ABOUT THIS TASK → For this exercise, restate the records word for word.

DATA UNDER STUDY →
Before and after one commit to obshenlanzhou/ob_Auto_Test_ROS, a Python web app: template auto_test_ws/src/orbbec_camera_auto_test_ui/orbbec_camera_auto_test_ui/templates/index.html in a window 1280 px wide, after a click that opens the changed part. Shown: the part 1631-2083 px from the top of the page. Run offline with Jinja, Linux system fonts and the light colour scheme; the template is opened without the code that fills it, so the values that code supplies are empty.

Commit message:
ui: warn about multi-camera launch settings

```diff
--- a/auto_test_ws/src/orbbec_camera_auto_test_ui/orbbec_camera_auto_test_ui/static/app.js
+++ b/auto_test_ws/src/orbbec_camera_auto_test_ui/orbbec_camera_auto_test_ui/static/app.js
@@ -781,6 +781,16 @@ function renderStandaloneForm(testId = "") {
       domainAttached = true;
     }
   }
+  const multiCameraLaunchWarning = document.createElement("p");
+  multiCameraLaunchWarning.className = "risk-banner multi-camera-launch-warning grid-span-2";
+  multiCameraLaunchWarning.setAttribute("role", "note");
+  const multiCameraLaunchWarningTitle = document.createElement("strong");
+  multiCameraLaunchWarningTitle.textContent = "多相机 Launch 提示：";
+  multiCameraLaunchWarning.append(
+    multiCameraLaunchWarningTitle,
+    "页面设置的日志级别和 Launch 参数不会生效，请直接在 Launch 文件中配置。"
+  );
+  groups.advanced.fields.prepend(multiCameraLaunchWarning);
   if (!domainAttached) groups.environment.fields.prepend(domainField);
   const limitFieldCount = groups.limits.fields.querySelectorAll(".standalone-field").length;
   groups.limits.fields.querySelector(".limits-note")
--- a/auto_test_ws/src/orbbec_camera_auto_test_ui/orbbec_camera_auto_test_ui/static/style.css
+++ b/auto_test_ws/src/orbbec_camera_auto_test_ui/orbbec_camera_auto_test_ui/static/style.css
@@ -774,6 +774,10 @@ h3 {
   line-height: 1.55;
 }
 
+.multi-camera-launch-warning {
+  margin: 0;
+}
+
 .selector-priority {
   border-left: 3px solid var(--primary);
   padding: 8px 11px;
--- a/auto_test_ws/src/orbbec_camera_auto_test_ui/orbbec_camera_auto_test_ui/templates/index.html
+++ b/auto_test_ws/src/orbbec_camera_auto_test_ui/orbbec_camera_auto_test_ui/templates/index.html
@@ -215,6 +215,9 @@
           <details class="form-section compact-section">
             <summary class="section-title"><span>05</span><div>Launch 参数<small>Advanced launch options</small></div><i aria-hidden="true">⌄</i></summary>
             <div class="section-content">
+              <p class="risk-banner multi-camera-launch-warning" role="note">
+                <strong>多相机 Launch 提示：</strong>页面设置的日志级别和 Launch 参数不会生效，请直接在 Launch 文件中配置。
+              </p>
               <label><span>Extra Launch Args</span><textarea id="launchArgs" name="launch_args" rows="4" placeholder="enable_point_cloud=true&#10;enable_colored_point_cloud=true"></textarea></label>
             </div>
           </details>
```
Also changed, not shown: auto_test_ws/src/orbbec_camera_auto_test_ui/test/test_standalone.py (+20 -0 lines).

TASK RESULT →
Before and after one commit to obshenlanzhou/ob_Auto_Test_ROS, a Python web app: template auto_test_ws/src/orbbec_camera_auto_test_ui/orbbec_camera_auto_test_ui/templates/index.html in a window 1280 px wide, after a click that opens the changed part. Shown: the part 1631-2083 px from the top of the page. Run offline with Jinja, Linux system fonts and the light colour scheme; the template is opened without the code that fills it, so the values that code supplies are empty.

Commit message:
ui: warn about multi-camera launch settings

```diff
--- a/auto_test_ws/src/orbbec_camera_auto_test_ui/orbbec_camera_auto_test_ui/static/app.js
+++ b/auto_test_ws/src/orbbec_camera_auto_test_ui/orbbec_camera_auto_test_ui/static/app.js
@@ -781,6 +781,16 @@ function renderStandaloneForm(testId = "") {
       domainAttached = true;
     }
   }
+  const multiCameraLaunchWarning = document.createElement("p");
+  multiCameraLaunchWarning.className = "risk-banner multi-camera-launch-warning grid-span-2";
+  multiCameraLaunchWarning.setAttribute("role", "note");
+  const multiCameraLaunchWarningTitle = document.createElement("strong");
+  multiCameraLaunchWarningTitle.textContent = "多相机 Launch 提示：";
+  multiCameraLaunchWarning.append(
+    multiCameraLaunchWarningTitle,
+    "页面设置的日志级别和 Launch 参数不会生效，请直接在 Launch 文件中配置。"
+  );
+  groups.advanced.fields.prepend(multiCameraLaunchWarning);
   if (!domainAttached) groups.environment.fields.prepend(domainField);
   const limitFieldCount = groups.limits.fields.querySelectorAll(".standalone-field").length;
   groups.limits.fields.querySelector(".limits-note")
--- a/auto_test_ws/src/orbbec_camera_auto_test_ui/orbbec_camera_auto_test_ui/static/style.css
+++ b/auto_test_ws/src/orbbec_camera_auto_test_ui/orbbec_camera_auto_test_ui/static/style.css
@@ -774,6 +774,10 @@ h3 {
   line-height: 1.55;
 }
 
+.multi-camera-launch-warning {
+  margin: 0;
+}
+
 .selector-priority {
   border-left: 3px solid var(--primary);
   padding: 8px 11px;
--- a/auto_test_ws/src/orbbec_camera_auto_test_ui/orbbec_camera_auto_test_ui/templates/index.html
+++ b/auto_test_ws/src/orbbec_camera_auto_test_ui/orbbec_camera_auto_test_ui/templates/index.html
@@ -215,6 +215,9 @@
           <details class="form-section compact-section">
             <summary class="section-title"><span>05</span><div>Launch 参数<small>Advanced launch options</small></div><i aria-hidden="true">⌄</i></summary>
             <div class="section-content">
+              <p class="risk-banner multi-camera-launch-warning" role="note">
+                <strong>多相机 Launch 提示：</strong>页面设置的日志级别和 Launch 参数不会生效，请直接在 Launch 文件中配置。
+              </p>
               <label><span>Extra Launch Args</span><textarea id="launchArgs" name="launch_args" rows="4" placeholder="enable_point_cloud=true&#10;enable_colored_point_cloud=true"></textarea></label>
             </div>
           </details>
```
Also changed, not shown: auto_test_ws/src/orbbec_camera_auto_test_ui/test/test_standalone.py (+20 -0 lines).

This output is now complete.